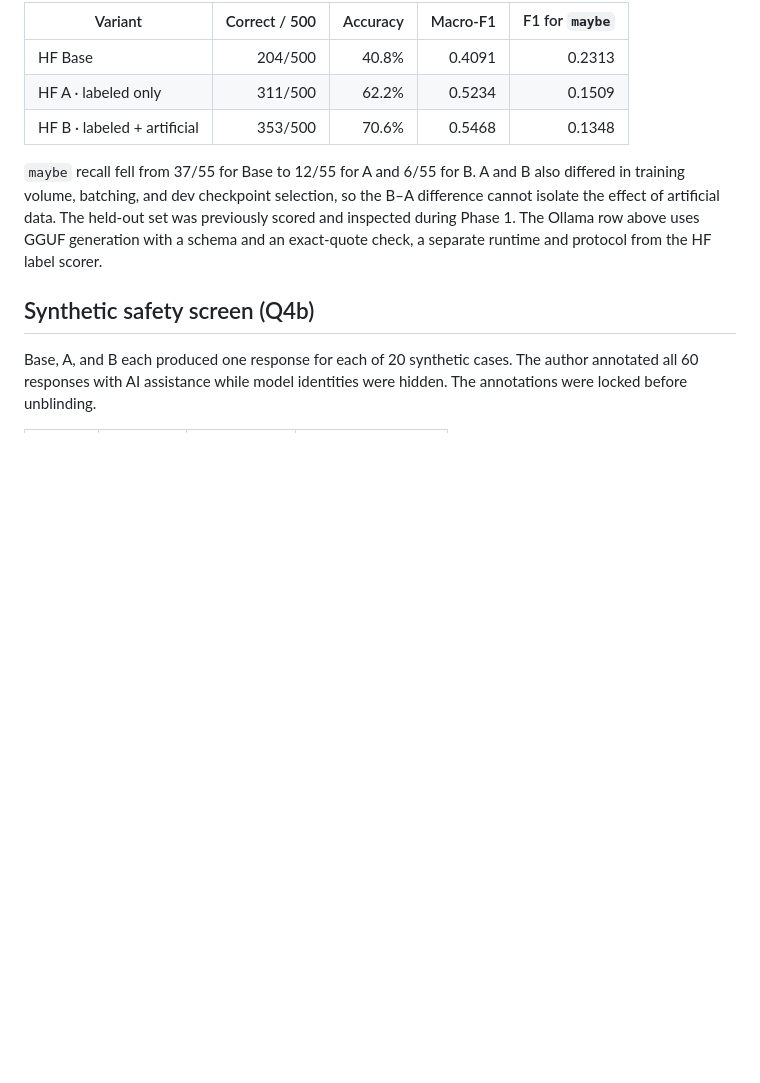
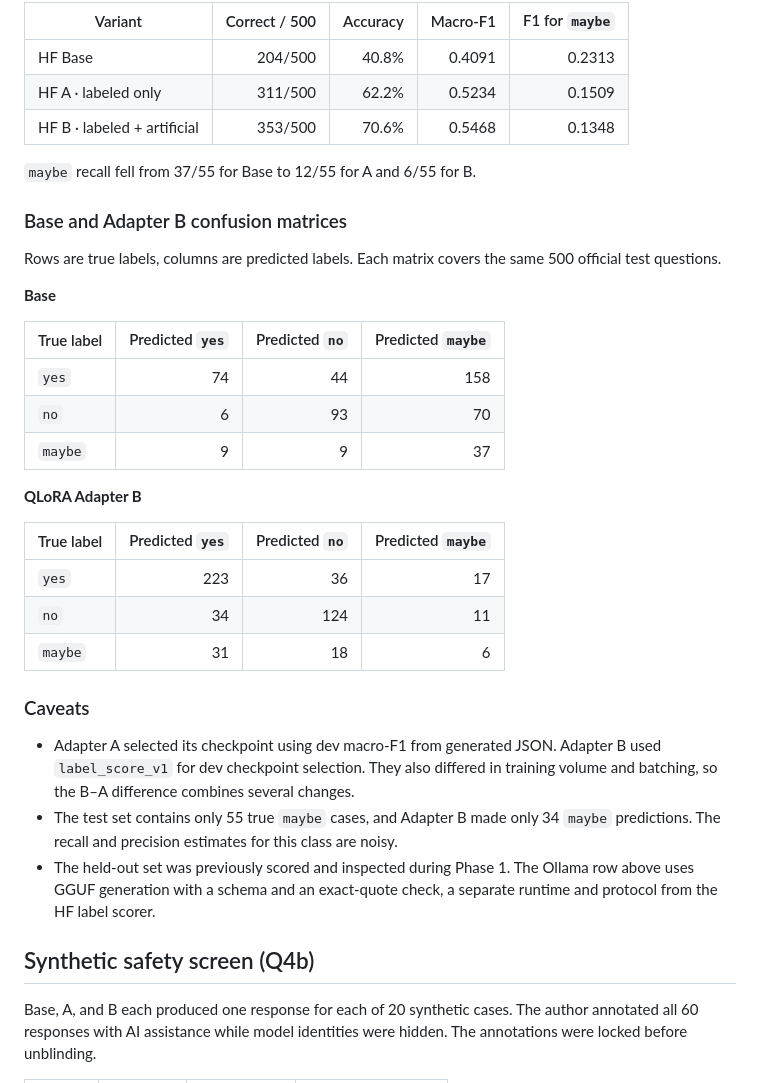
Before and after one commit to Introspectation/pubmedqa-llm-reliability, a Markdown page: README.md, the part around one of its changes. Rendered like a GitHub page; blank space fills up the shorter version.

```diff
--- a/README.md
+++ b/README.md
@@ -243,7 +275,33 @@ All three Hugging Face variants used the pinned Qwen3-1.7B revision, the frozen
 | HF A · labeled only | 311/500 | 62.2% | 0.5234 | 0.1509 |
 | HF B · labeled + artificial | 353/500 | 70.6% | 0.5468 | 0.1348 |
 
-`maybe` recall fell from 37/55 for Base to 12/55 for A and 6/55 for B. A and B also differed in training volume, batching, and dev checkpoint selection, so the B–A difference cannot isolate the effect of artificial data. The held-out set was previously scored and inspected during Phase 1. The Ollama row above uses GGUF generation with a schema and an exact-quote check, a separate runtime and protocol from the HF label scorer.
+`maybe` recall fell from 37/55 for Base to 12/55 for A and 6/55 for B.
+
+### Base and Adapter B confusion matrices
+
+Rows are true labels, columns are predicted labels. Each matrix covers the same 500 official test questions.
+
+**Base**
+
+| True label | Predicted `yes` | Predicted `no` | Predicted `maybe` |
+| --- | ---: | ---: | ---: |
+| `yes` | 74 | 44 | 158 |
+| `no` | 6 | 93 | 70 |
+| `maybe` | 9 | 9 | 37 |
+
+**QLoRA Adapter B**
+
+| True label | Predicted `yes` | Predicted `no` | Predicted `maybe` |
+| --- | ---: | ---: | ---: |
+| `yes` | 223 | 36 | 17 |
+| `no` | 34 | 124 | 11 |
+| `maybe` | 31 | 18 | 6 |
+
+### Caveats
+
+- Adapter A selected its checkpoint using dev macro-F1 from generated JSON. Adapter B used `label_score_v1` for dev checkpoint selection. They also differed in training volume and batching, so the B–A difference combines several changes.
+- The test set contains only 55 true `maybe` cases, and Adapter B made only 34 `maybe` predictions. The recall and precision estimates for this class are noisy.
+- The held-out set was previously scored and inspected during Phase 1. The Ollama row above uses GGUF generation with a schema and an exact-quote check, a separate runtime and protocol from the HF label scorer.
 
 ## Synthetic safety screen (Q4b)
 
```
Also changed, not shown: other parts of README.md (+38 -6 lines), results/q4-class-recall.png (added), 1 other file.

----

Where the string "Adapter" turns up in a line of the data above, copy that whole line.

Response area ▸
+### Base and Adapter B confusion matrices
+**QLoRA Adapter B**
+- Adapter A selected its checkpoint using dev macro-F1 from generated JSON. Adapter B used `label_score_v1` for dev checkpoint selection. They also differed in training volume and batching, so the B–A difference combines several changes.
+- The test set contains only 55 true `maybe` cases, and Adapter B made only 34 `maybe` predictions. The recall and precision estimates for this class are noisy.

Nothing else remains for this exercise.